    Primary objectives are:

    • to improve the environmental, social and economic...

  4. (pp. 25-41)

    When research for this thesis began in mid-1994, forest certification was just beginning: only four certification systems were operational, two run by NGOs and two by for-profit organisations. There were no national certification programmes. In 1993, it was estimated that about 1.5 million cubic metres of timber was produced annually from certified forests, the largest of which were the government teak plantations in Java, which had been certified in 1990 (Baharuddin and Simula 1994: viii). Under these circumstances, it was not possible to evaluate the impacts of certification in terms of improved forest management or market benefits for producers. Accordingly,...

  5. (pp. 43-71)

    The main focus of this thesis is on the development of certification programmes at the national level in Indonesia, Canada and Sweden. Before examining the situation in these countries it is useful to review the international policy dialogue on certification, concentrating on the period 1990-1997. There are both empirical and theoretical reasons for doing this. It was argued in the introduction to this thesis, that forest certification was initially promoted by international NGOs as a reaction to the failures they perceived in the work of the International Tropical Timber Organization (ITTO) and Tropical Forestry Action Programme (TFAP) in solving the...

  6. (pp. 73-124)

    Data collection for this case study was carried out during two trips to Indonesia. In 1996, a five-week visit was made in July and August. Most of the time was spent as a visiting fellow at the Center for International Forestry Research (CIFOR) in Bogor, with trips to Jakarta to meet government officials, NGOs, academics and representatives of the private sector. A short visit was made to a forest concession and a research site in Kalimantan. In 1997, a one-week visit was made to Jakarta and Bogor in July to collect information on developments in the previous 12 months. An...

  7. (pp. 125-168)

    In this Canadian case study, the Advocacy Coalition Framework (ACF) model was applied to study the policy process leading to the development of a forest certification programme between 1993 and 1997. In Canada, both the primary and secondary literature on forestry in English or French is abundant and readily accessible, which facilitated the compilation of information.
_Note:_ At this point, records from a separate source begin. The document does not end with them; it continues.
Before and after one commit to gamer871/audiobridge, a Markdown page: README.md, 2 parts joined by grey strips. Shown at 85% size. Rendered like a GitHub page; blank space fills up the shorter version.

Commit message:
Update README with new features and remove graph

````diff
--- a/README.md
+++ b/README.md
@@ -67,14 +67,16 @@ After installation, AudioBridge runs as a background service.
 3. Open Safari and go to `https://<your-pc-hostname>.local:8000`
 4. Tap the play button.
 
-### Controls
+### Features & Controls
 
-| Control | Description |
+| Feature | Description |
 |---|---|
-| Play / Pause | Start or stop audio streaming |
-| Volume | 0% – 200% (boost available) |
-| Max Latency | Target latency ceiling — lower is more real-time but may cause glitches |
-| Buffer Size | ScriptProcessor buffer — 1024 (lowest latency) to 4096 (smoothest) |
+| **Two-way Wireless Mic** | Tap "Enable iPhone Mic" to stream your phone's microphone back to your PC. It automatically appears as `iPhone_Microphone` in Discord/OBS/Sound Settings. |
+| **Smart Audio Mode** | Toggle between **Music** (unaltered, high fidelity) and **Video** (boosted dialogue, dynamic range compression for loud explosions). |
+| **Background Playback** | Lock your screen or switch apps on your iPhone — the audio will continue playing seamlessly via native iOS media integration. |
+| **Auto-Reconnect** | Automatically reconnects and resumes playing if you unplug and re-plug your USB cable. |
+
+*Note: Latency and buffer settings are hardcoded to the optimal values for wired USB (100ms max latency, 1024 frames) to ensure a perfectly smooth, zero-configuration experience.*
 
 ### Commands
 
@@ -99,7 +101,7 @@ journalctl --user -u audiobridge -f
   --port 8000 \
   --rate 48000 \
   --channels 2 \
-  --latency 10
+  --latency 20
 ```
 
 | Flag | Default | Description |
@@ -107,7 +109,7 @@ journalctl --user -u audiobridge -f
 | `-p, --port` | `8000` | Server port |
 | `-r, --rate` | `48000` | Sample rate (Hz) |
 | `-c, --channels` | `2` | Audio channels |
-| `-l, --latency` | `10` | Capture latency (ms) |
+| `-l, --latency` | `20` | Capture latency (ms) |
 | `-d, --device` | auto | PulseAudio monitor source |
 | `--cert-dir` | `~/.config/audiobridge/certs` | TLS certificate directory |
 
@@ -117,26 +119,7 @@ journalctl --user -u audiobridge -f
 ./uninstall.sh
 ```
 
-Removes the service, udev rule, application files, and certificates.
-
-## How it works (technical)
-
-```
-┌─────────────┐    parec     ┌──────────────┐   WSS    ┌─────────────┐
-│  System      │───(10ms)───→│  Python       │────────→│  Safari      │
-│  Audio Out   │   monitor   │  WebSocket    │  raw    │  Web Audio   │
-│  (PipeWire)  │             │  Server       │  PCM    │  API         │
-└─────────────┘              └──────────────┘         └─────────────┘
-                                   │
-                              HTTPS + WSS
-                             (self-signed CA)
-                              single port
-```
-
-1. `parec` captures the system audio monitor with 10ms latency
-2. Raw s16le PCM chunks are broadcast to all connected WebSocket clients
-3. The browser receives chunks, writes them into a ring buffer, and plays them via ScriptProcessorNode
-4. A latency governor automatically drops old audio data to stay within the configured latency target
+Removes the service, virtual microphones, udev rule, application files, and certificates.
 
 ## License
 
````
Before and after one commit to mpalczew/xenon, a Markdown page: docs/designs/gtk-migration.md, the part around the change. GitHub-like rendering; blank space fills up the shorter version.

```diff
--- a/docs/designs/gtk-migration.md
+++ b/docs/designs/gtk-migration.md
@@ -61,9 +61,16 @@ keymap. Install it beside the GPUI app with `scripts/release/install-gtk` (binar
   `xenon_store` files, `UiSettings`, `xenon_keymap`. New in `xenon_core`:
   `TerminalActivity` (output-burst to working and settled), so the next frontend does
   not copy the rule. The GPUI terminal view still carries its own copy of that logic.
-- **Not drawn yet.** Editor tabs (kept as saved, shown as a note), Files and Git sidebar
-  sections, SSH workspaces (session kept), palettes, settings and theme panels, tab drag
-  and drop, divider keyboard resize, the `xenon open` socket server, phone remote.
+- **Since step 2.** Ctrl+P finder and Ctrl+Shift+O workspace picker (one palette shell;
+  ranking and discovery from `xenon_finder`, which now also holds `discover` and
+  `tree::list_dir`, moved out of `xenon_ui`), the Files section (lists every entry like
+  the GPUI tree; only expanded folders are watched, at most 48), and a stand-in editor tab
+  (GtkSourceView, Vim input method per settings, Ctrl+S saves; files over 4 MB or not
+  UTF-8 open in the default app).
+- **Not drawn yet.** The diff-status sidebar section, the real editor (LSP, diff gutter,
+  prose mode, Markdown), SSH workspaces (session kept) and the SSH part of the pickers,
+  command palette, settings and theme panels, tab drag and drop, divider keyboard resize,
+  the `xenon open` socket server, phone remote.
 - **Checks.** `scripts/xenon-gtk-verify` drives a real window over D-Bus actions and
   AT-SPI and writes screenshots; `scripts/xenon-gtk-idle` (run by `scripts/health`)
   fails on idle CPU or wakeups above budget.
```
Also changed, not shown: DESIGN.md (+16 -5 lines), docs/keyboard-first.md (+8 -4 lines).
Data collection was carried out during four trips to Canada from 1995 to 1997, totalling approximately three months. This included three field visits to forests in New Brunswick and two in British Columbia, as well as participation in numerous meetings and one conference on...

  8. (pp. 169-212)

    In the Swedish case study, the Advocacy Coalition Framework (ACF) was applied to study the development of a forest certification programme, which took place between 1992 and 1997. Unlike in Canada, forest policy is decided at the national level in Sweden, and most forest lands are privately owned. However, forest ownership and forest practices vary across the country and research was carried out in the north, centre and south of Sweden to take account of this.

    Data were collected during three trips to Sweden totalling approximately six weeks. This included field visits to forest operations in the three regions. There...

  9. (pp. 213-237)

    It will be recalled from the introduction that the goal and objectives of this thesis were as follows:

    The goal was to understand which national and international actors are supporting or opposing certification and why, and how certification may contribute towards the improvement of forest management practices.

    The thesis had three objectives in line with this goal:

    1) to describe and analyse the policy process which led to the development of forest certification programmes in Canada, Sweden and Indonesia from a policy network perspective, using the Advocacy Coalition Framework (ACF) as a theoretical framework;

    2) to contribute to a better...